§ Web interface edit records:
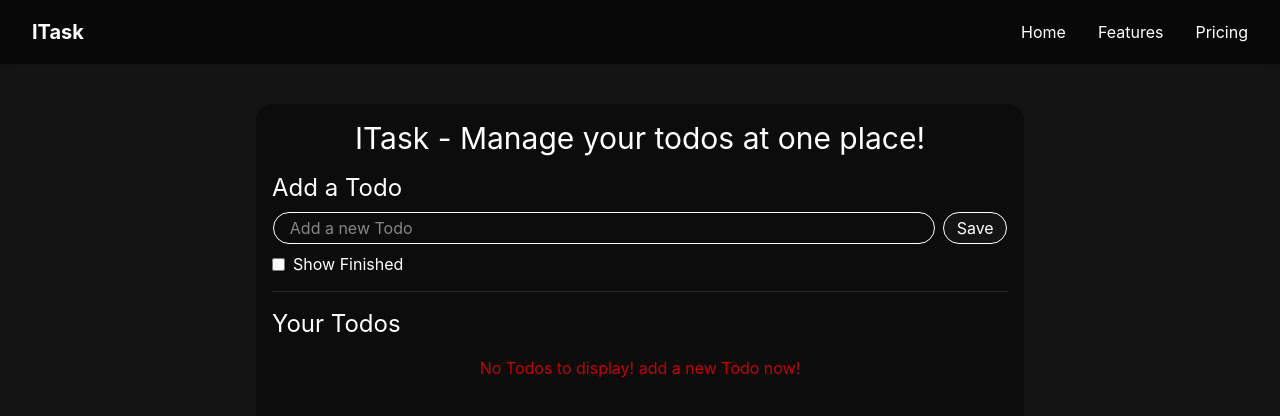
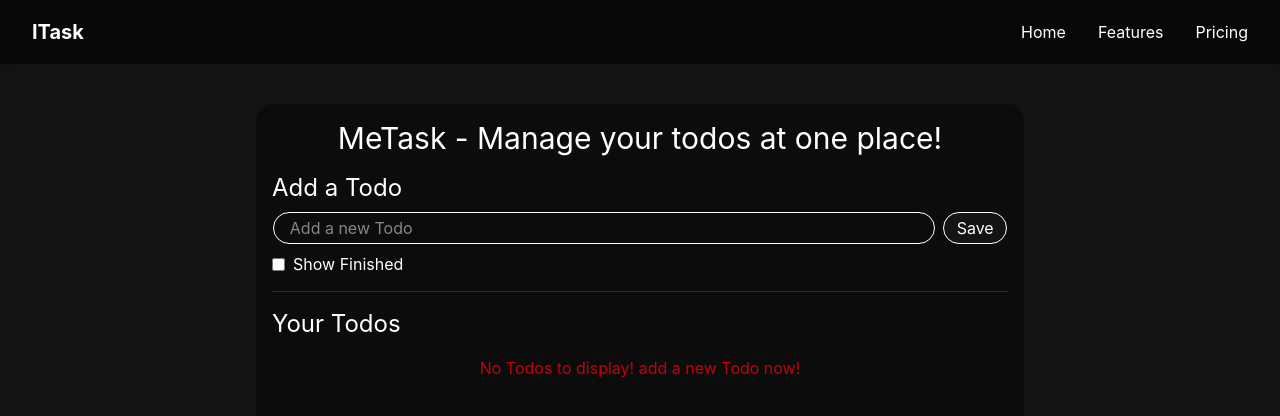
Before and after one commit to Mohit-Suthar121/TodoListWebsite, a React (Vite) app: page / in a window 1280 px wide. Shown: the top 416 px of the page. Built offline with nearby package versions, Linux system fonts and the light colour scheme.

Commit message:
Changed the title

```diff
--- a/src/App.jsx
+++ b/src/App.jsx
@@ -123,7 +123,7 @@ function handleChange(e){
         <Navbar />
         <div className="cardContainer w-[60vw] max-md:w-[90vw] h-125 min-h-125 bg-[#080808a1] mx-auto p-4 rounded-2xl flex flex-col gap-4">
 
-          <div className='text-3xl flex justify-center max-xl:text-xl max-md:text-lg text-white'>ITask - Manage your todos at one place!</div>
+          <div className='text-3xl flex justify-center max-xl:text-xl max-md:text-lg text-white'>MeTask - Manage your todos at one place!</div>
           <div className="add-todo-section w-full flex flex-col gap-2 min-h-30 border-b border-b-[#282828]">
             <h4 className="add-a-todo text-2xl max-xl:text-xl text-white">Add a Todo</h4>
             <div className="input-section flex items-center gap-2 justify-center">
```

...

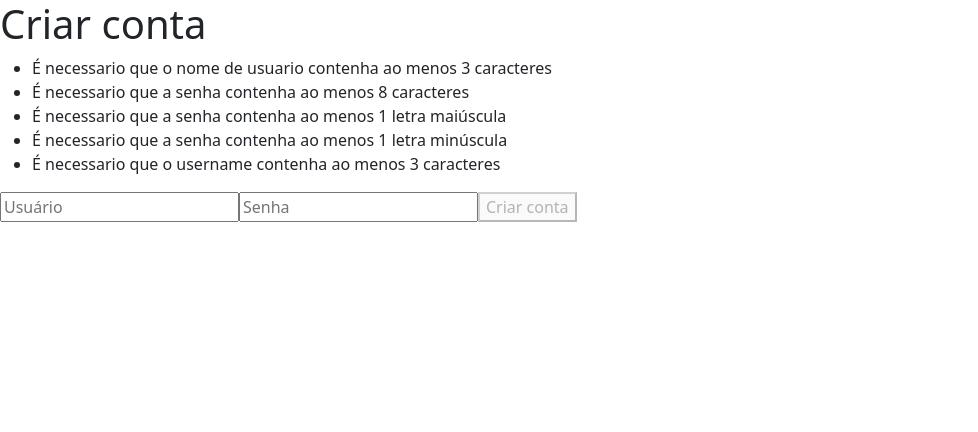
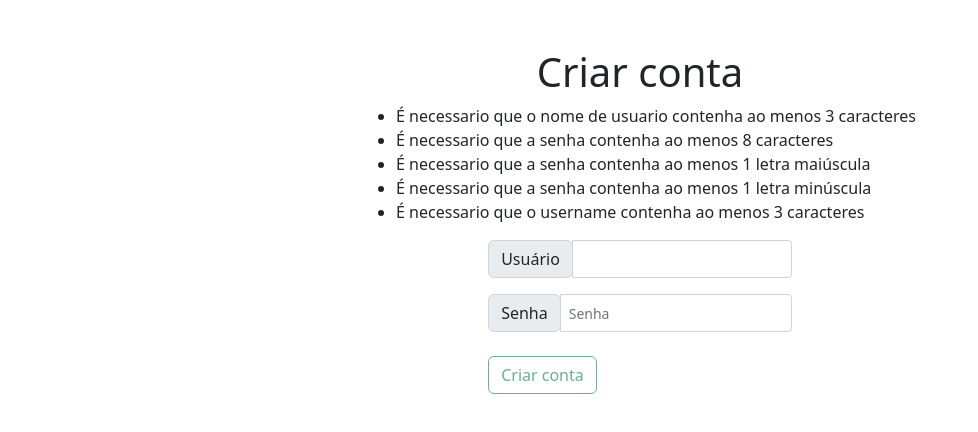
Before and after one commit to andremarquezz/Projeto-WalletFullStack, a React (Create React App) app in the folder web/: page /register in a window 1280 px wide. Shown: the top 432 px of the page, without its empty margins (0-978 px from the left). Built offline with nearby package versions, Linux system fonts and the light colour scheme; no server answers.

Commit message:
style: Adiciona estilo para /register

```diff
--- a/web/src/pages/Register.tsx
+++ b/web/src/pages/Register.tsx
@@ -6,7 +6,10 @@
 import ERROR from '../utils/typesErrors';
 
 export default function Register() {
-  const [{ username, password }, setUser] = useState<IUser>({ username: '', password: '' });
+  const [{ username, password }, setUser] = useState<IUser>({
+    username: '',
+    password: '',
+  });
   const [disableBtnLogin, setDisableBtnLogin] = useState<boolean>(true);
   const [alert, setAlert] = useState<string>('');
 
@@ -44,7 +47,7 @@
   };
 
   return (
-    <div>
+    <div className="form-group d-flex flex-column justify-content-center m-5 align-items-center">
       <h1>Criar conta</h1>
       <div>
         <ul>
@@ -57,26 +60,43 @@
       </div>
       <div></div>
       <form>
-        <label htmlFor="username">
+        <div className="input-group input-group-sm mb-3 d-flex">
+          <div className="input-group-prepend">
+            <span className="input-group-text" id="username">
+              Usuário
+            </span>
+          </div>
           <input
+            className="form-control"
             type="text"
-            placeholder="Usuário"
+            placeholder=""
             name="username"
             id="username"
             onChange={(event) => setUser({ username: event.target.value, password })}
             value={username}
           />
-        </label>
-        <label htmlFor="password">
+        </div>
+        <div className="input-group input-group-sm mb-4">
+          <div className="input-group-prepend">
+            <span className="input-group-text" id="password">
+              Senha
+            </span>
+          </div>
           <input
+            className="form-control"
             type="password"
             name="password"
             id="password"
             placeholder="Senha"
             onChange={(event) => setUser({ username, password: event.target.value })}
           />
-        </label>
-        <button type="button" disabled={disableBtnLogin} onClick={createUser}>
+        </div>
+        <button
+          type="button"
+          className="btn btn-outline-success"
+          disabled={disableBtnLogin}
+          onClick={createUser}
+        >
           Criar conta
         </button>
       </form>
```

§ INSTRUCTIONS FOR THE TASK:
"disableBtnLogin" is the word to look for; copy every line of the data that has it.

§ YOUR RESPONSE:
   const [disableBtnLogin, setDisableBtnLogin] = useState<boolean>(true);
-        <button type="button" disabled={disableBtnLogin} onClick={createUser}>
+          disabled={disableBtnLogin}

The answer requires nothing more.